Working data:
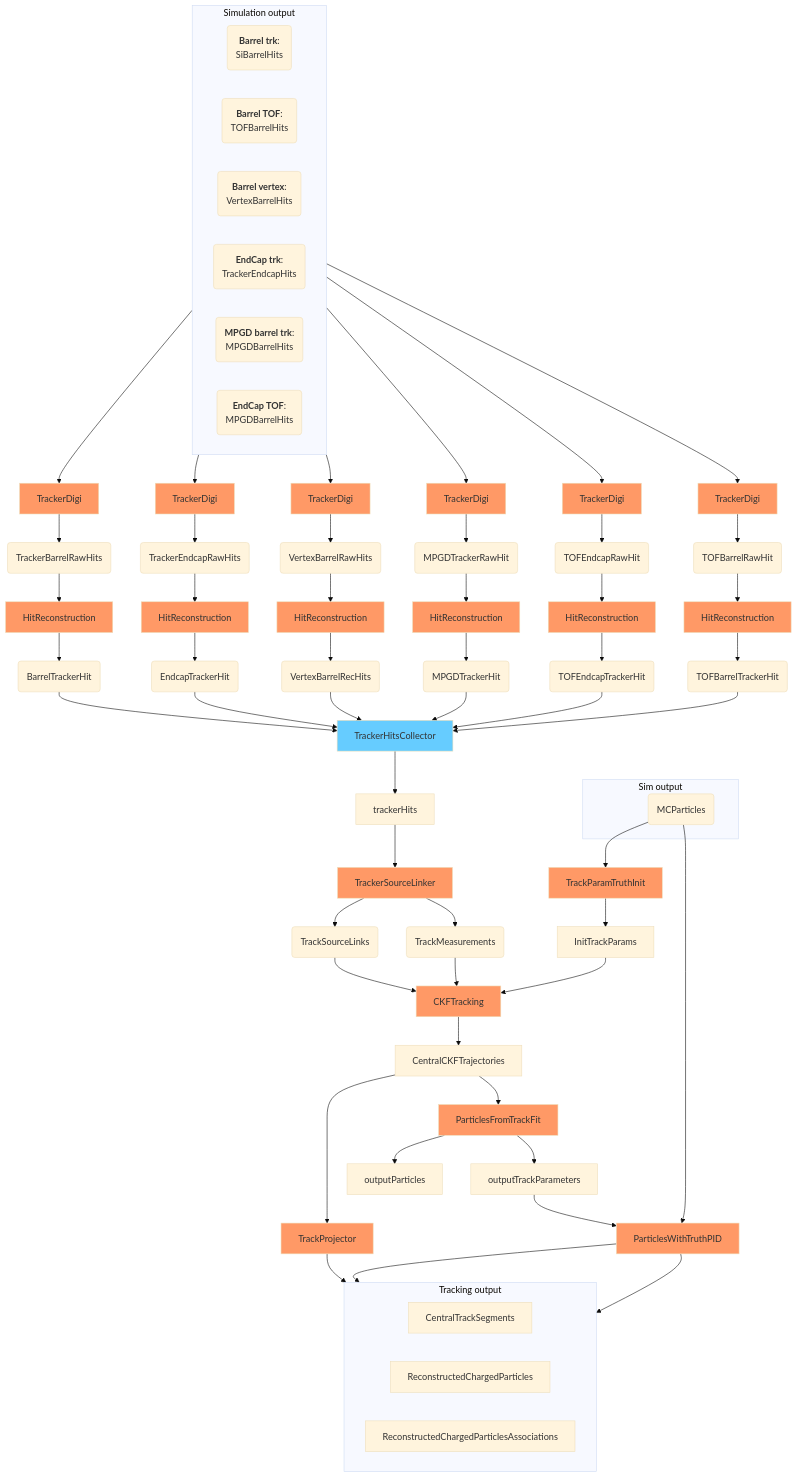
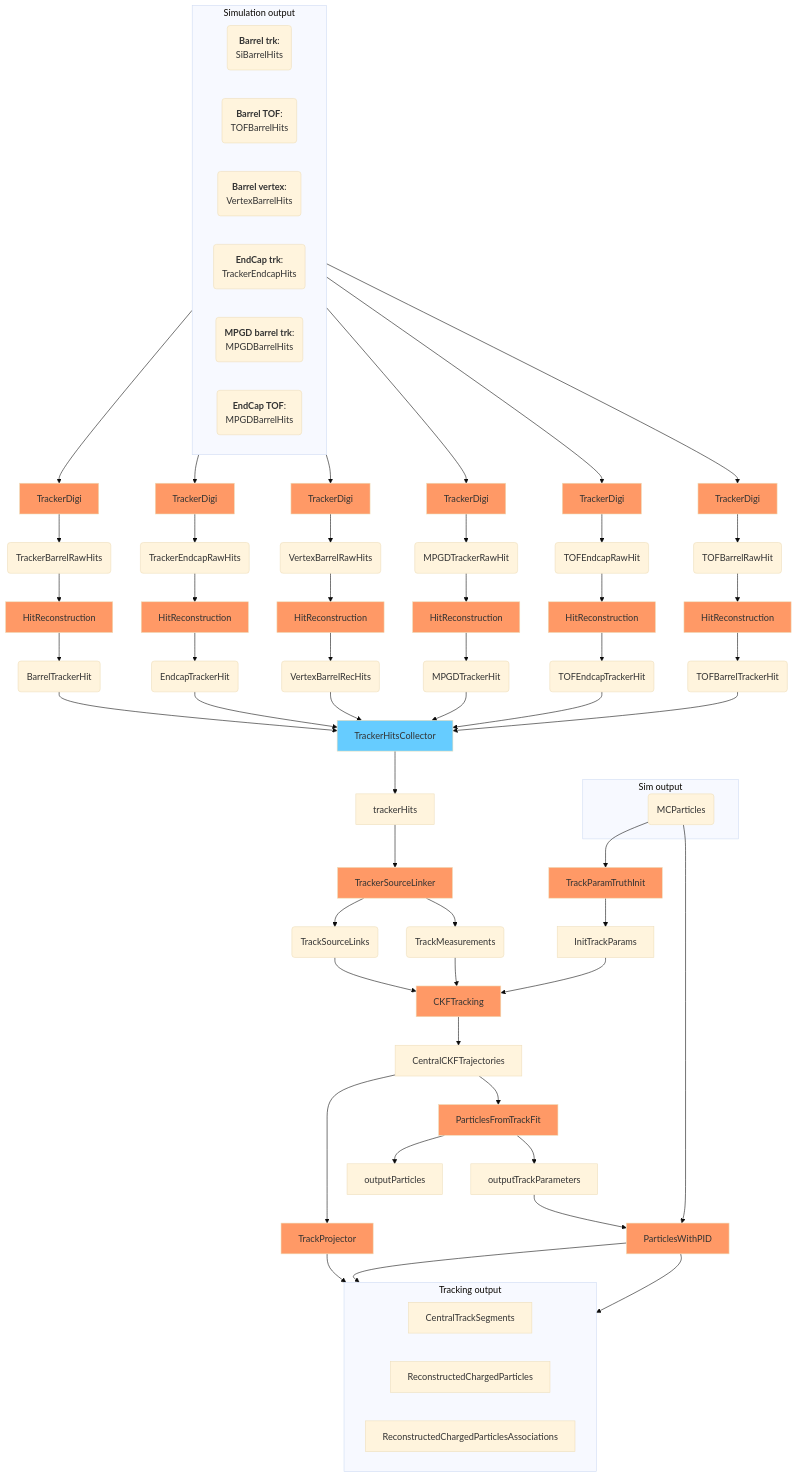
The second of 2 diagrams in docs/design/tracking.md (eic/EICrecon), drawn with Mermaid (base theme) before and after one commit. The commit also changed other lines of this file and 3 other files, not shown here.

```diff
--- a/docs/design/tracking.md
+++ b/docs/design/tracking.md
@@ -132,10 +132,10 @@
       CentralCKFTrajectories --> TrackProjector[TrackProjector]:::alg
   TrackProjector --> CentralTrackSegments
 
-  outputTrackParameters --> ParticlesWithTruthPID[ParticlesWithTruthPID]:::alg
-  MCParticles --> ParticlesWithTruthPID
-  ParticlesWithTruthPID --> ReconstructedChargedParticles
-  ParticlesWithTruthPID --> ReconstructedChargedParticlesAssociations
+  outputTrackParameters --> ParticlesWithPID[ParticlesWithPID]:::alg
+  MCParticles --> ParticlesWithPID
+  ParticlesWithPID --> ReconstructedChargedParticles
+  ParticlesWithPID --> ReconstructedChargedParticlesAssociations
 
 
 
```
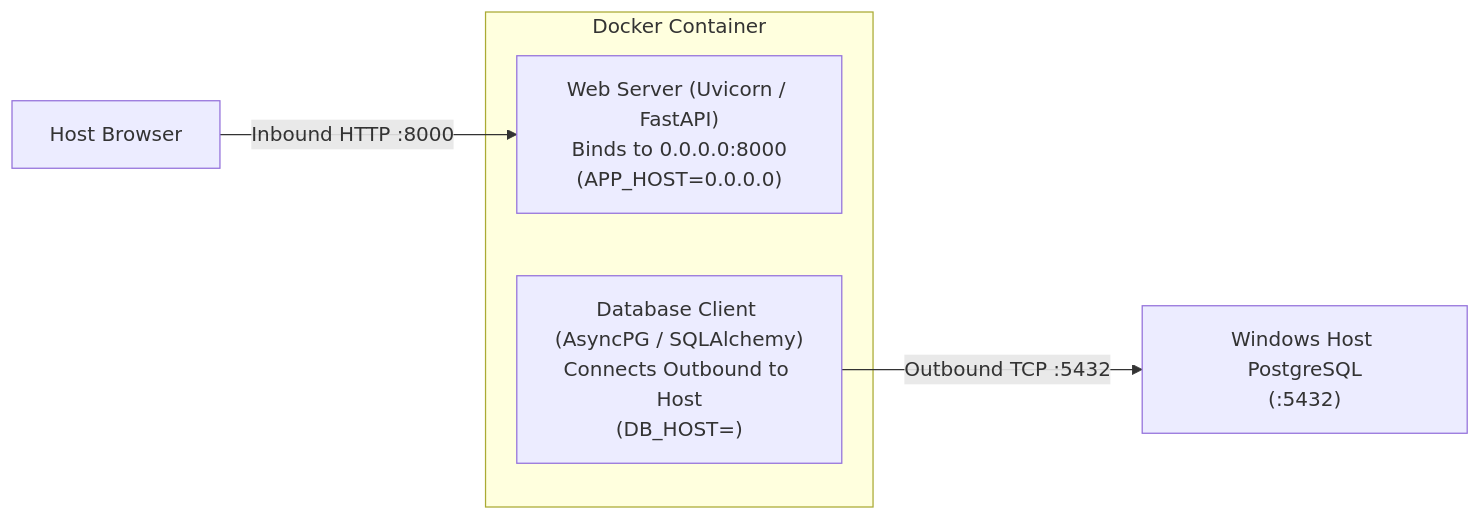
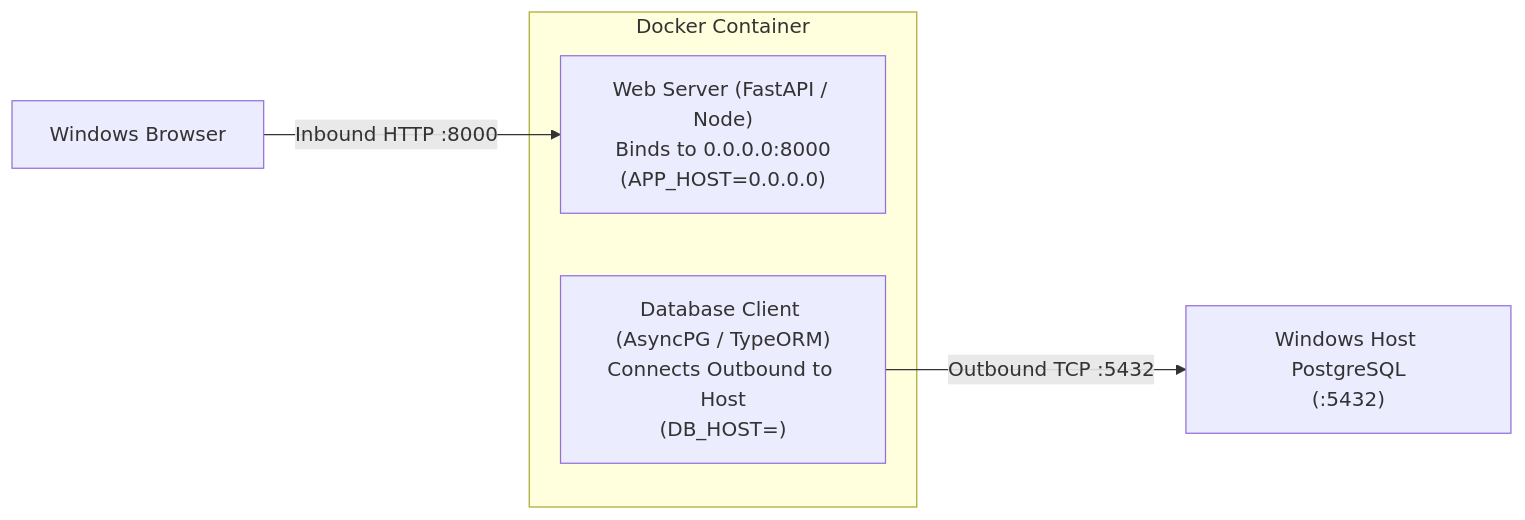
One commit to shangar-t-a/keys-personal-wiki changed the second of 2 diagrams in keys-wiki-site/docs/knowledge-base/devops/wsl-docker-hybrid-setup.md. Above: the diagram before and after it, drawn with Mermaid. The commit also changed other lines of this file and 1 other file, not shown here.

First line of the commit message:
docs(devops): expand wsl2 and docker hybrid architecture guide and remove diamond brand mark

````diff
--- a/keys-wiki-site/docs/knowledge-base/devops/wsl-docker-hybrid-setup.md
+++ b/keys-wiki-site/docs/knowledge-base/devops/wsl-docker-hybrid-setup.md
@@ -64,10 +192,10 @@
 ```mermaid
 graph LR
     subgraph Container ["Docker Container"]
-        Server["Web Server (Uvicorn / FastAPI)<br/>Binds to 0.0.0.0:8000<br/>(APP_HOST=0.0.0.0)"]
-        Client["Database Client (AsyncPG / SQLAlchemy)<br/>Connects Outbound to Host<br/>(DB_HOST=<GATEWAY_IP>)"]
+        Server["Web Server (FastAPI / Node)<br/>Binds to 0.0.0.0:8000<br/>(APP_HOST=0.0.0.0)"]
+        Client["Database Client (AsyncPG / TypeORM)<br/>Connects Outbound to Host<br/>(DB_HOST=<HOST_GATEWAY_IP>)"]
     end
 
-    Browser["Host Browser"] -->|"Inbound HTTP :8000"| Server
-    Client -->|"Outbound TCP :5432"| WinDB["Windows Host PostgreSQL<br/>(<GATEWAY_IP>:5432)"]
+    HostBrowser["Windows Browser"] -->|"Inbound HTTP :8000"| Server
+    Client -->|"Outbound TCP :5432"| WinDB["Windows Host PostgreSQL<br/>(<HOST_GATEWAY_IP>:5432)"]
 ```
````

What you will do: Give back all the material exactly, with no pictures.

Result of this task:
The second of 2 diagrams in docs/design/tracking.md (eic/EICrecon), drawn with Mermaid (base theme) before and after one commit. The commit also changed other lines of this file and 3 other files, not shown here.

```diff
--- a/docs/design/tracking.md
+++ b/docs/design/tracking.md
@@ -132,10 +132,10 @@
       CentralCKFTrajectories --> TrackProjector[TrackProjector]:::alg
   TrackProjector --> CentralTrackSegments
 
-  outputTrackParameters --> ParticlesWithTruthPID[ParticlesWithTruthPID]:::alg
-  MCParticles --> ParticlesWithTruthPID
-  ParticlesWithTruthPID --> ReconstructedChargedParticles
-  ParticlesWithTruthPID --> ReconstructedChargedParticlesAssociations
+  outputTrackParameters --> ParticlesWithPID[ParticlesWithPID]:::alg
+  MCParticles --> ParticlesWithPID
+  ParticlesWithPID --> ReconstructedChargedParticles
+  ParticlesWithPID --> ReconstructedChargedParticlesAssociations
 
 
 
```
One commit to shangar-t-a/keys-personal-wiki changed the second of 2 diagrams in keys-wiki-site/docs/knowledge-base/devops/wsl-docker-hybrid-setup.md. Above: the diagram before and after it, drawn with Mermaid. The commit also changed other lines of this file and 1 other file, not shown here.

First line of the commit message:
docs(devops): expand wsl2 and docker hybrid architecture guide and remove diamond brand mark

````diff
--- a/keys-wiki-site/docs/knowledge-base/devops/wsl-docker-hybrid-setup.md
+++ b/keys-wiki-site/docs/knowledge-base/devops/wsl-docker-hybrid-setup.md
@@ -64,10 +192,10 @@
 ```mermaid
 graph LR
     subgraph Container ["Docker Container"]
-        Server["Web Server (Uvicorn / FastAPI)<br/>Binds to 0.0.0.0:8000<br/>(APP_HOST=0.0.0.0)"]
-        Client["Database Client (AsyncPG / SQLAlchemy)<br/>Connects Outbound to Host<br/>(DB_HOST=<GATEWAY_IP>)"]
+        Server["Web Server (FastAPI / Node)<br/>Binds to 0.0.0.0:8000<br/>(APP_HOST=0.0.0.0)"]
+        Client["Database Client (AsyncPG / TypeORM)<br/>Connects Outbound to Host<br/>(DB_HOST=<HOST_GATEWAY_IP>)"]
     end
 
-    Browser["Host Browser"] -->|"Inbound HTTP :8000"| Server
-    Client -->|"Outbound TCP :5432"| WinDB["Windows Host PostgreSQL<br/>(<GATEWAY_IP>:5432)"]
+    HostBrowser["Windows Browser"] -->|"Inbound HTTP :8000"| Server
+    Client -->|"Outbound TCP :5432"| WinDB["Windows Host PostgreSQL<br/>(<HOST_GATEWAY_IP>:5432)"]
 ```
````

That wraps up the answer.